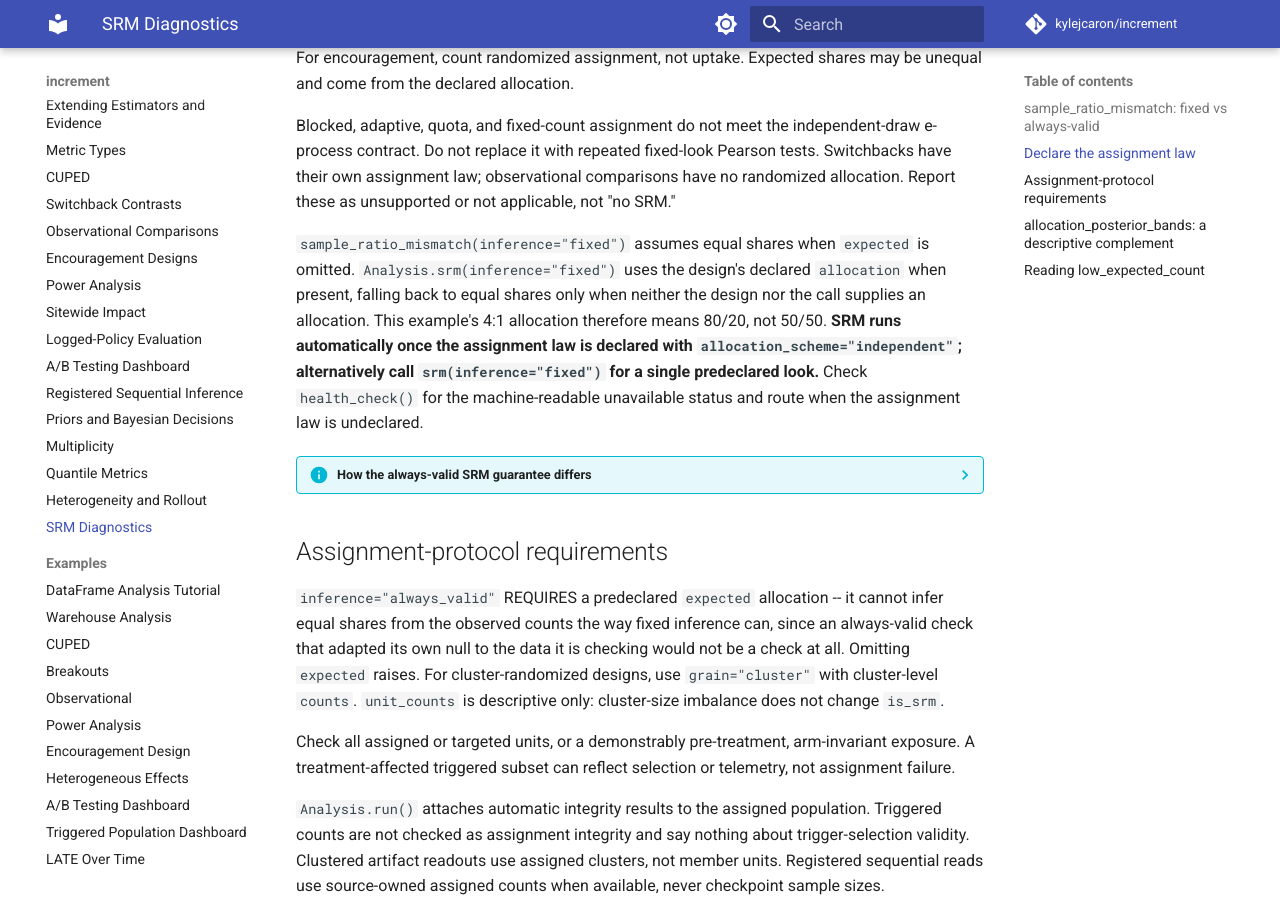
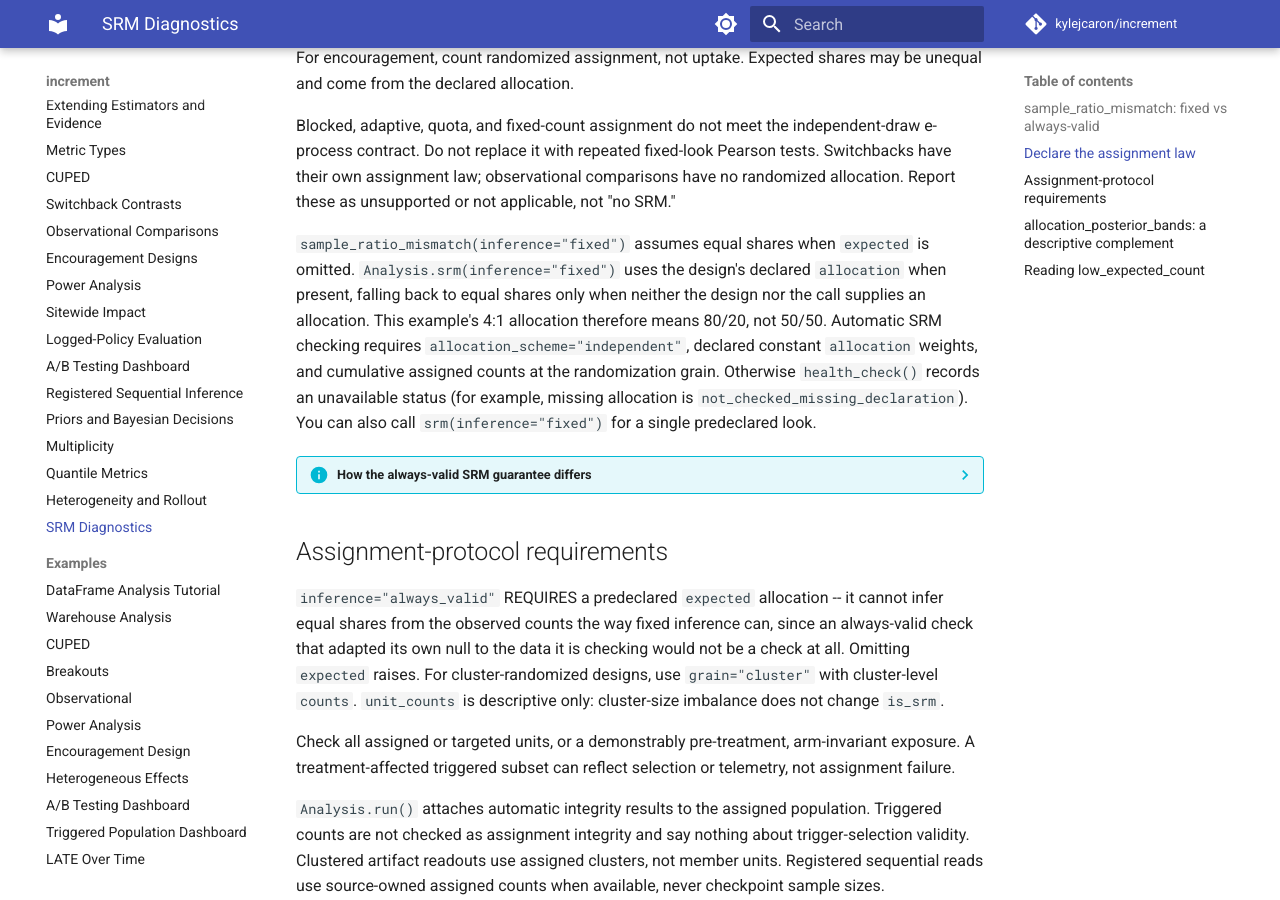
Before and after one commit to kylejcaron/increment, an MkDocs documentation site: the page built from docs/guides/srm-diagnostics.md, in a window 1280 px wide and 900 px high, scrolled down 1329 px. Built offline with MkDocs 1.6.1 and Material for MkDocs 9.7.7, drawn with Linux system fonts in a browser that asks for light colours; comment, search, counter and statistics services are not loaded.

Commit message:
Address documentation review notes

```diff
--- a/docs/guides/srm-diagnostics.md
+++ b/docs/guides/srm-diagnostics.md
@@ -78,10 +78,11 @@ applicable, not "no SRM."
 declared `allocation` when present, falling back to equal shares only when
 neither the design nor the call supplies an allocation. This example's 4:1
 allocation therefore means 80/20, not 50/50.
-**SRM runs automatically once the assignment law is declared with
-`allocation_scheme="independent"`; alternatively call `srm(inference="fixed")`
-for a single predeclared look.** Check `health_check()` for the machine-readable
-unavailable status and route when the assignment law is undeclared.
+Automatic SRM checking requires `allocation_scheme="independent"`, declared
+constant `allocation` weights, and cumulative assigned counts at the
+randomization grain. Otherwise `health_check()` records an unavailable status
+(for example, missing allocation is `not_checked_missing_declaration`). You can
+also call `srm(inference="fixed")` for a single predeclared look.
 
 ??? info "How the always-valid SRM guarantee differs"
     That e-process is a distinct construction from the `AlwaysValid` guarantee
```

*ASSIGNED TASK*
Produce a verbatim copy of every entry, excluding pictures.

*SOLUTION TO THE PROBLEM*
Before and after one commit to kylejcaron/increment, an MkDocs documentation site: the page built from docs/guides/srm-diagnostics.md, in a window 1280 px wide and 900 px high, scrolled down 1329 px. Built offline with MkDocs 1.6.1 and Material for MkDocs 9.7.7, drawn with Linux system fonts in a browser that asks for light colours; comment, search, counter and statistics services are not loaded.

Commit message:
Address documentation review notes

```diff
--- a/docs/guides/srm-diagnostics.md
+++ b/docs/guides/srm-diagnostics.md
@@ -78,10 +78,11 @@ applicable, not "no SRM."
 declared `allocation` when present, falling back to equal shares only when
 neither the design nor the call supplies an allocation. This example's 4:1
 allocation therefore means 80/20, not 50/50.
-**SRM runs automatically once the assignment law is declared with
-`allocation_scheme="independent"`; alternatively call `srm(inference="fixed")`
-for a single predeclared look.** Check `health_check()` for the machine-readable
-unavailable status and route when the assignment law is undeclared.
+Automatic SRM checking requires `allocation_scheme="independent"`, declared
+constant `allocation` weights, and cumulative assigned counts at the
+randomization grain. Otherwise `health_check()` records an unavailable status
+(for example, missing allocation is `not_checked_missing_declaration`). You can
+also call `srm(inference="fixed")` for a single predeclared look.
 
 ??? info "How the always-valid SRM guarantee differs"
     That e-process is a distinct construction from the `AlwaysValid` guarantee
```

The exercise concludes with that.